#### Data to examine
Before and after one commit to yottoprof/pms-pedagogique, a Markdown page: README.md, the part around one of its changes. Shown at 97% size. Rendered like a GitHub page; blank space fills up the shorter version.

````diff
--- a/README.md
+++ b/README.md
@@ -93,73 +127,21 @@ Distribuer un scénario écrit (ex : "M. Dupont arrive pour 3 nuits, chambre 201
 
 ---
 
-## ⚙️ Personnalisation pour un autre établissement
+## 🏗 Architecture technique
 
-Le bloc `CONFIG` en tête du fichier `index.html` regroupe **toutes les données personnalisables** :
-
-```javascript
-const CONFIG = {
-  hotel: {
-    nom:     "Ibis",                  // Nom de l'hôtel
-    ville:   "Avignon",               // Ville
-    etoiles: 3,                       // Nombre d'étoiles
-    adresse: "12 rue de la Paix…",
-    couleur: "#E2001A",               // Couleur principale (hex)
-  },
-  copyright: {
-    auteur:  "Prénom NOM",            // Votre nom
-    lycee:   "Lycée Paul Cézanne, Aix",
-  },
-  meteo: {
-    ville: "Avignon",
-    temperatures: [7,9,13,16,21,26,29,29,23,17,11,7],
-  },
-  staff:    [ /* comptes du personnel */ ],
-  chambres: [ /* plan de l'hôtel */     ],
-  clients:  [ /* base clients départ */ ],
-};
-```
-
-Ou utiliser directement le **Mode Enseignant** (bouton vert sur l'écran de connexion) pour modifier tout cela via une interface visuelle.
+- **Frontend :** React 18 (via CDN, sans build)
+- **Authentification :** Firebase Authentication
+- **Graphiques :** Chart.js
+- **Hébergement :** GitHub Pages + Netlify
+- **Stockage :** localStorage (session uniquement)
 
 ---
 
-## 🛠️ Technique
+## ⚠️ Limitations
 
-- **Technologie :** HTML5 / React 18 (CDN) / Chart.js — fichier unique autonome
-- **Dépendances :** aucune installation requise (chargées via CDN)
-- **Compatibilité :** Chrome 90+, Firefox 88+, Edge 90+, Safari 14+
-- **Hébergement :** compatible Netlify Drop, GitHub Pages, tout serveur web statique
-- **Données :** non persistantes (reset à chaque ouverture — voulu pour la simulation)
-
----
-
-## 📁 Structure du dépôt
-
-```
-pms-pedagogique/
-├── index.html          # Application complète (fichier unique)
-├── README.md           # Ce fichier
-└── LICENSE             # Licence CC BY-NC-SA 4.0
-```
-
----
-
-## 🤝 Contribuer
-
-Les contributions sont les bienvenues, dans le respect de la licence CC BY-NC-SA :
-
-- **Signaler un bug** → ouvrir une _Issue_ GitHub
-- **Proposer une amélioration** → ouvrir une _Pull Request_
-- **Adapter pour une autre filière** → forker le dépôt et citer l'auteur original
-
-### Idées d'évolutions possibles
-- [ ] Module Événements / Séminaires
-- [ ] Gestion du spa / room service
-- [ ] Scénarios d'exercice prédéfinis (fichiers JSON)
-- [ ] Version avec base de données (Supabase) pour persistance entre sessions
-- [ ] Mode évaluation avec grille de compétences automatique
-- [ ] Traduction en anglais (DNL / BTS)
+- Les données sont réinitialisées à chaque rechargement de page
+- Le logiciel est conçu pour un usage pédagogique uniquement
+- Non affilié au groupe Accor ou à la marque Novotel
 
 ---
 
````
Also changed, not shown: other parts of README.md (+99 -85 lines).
########
▸ About this exercise: Search the records for the string "GitHub" and, wherever a line contains it, please copy that line.

▸ Written reply:
Before and after one commit to yottoprof/pms-pedagogique, a Markdown page: README.md, the part around one of its changes. Shown at 97% size. Rendered like a GitHub page; blank space fills up the shorter version.
+- **Hébergement :** GitHub Pages + Netlify
-- **Hébergement :** compatible Netlify Drop, GitHub Pages, tout serveur web statique
-- **Signaler un bug** → ouvrir une _Issue_ GitHub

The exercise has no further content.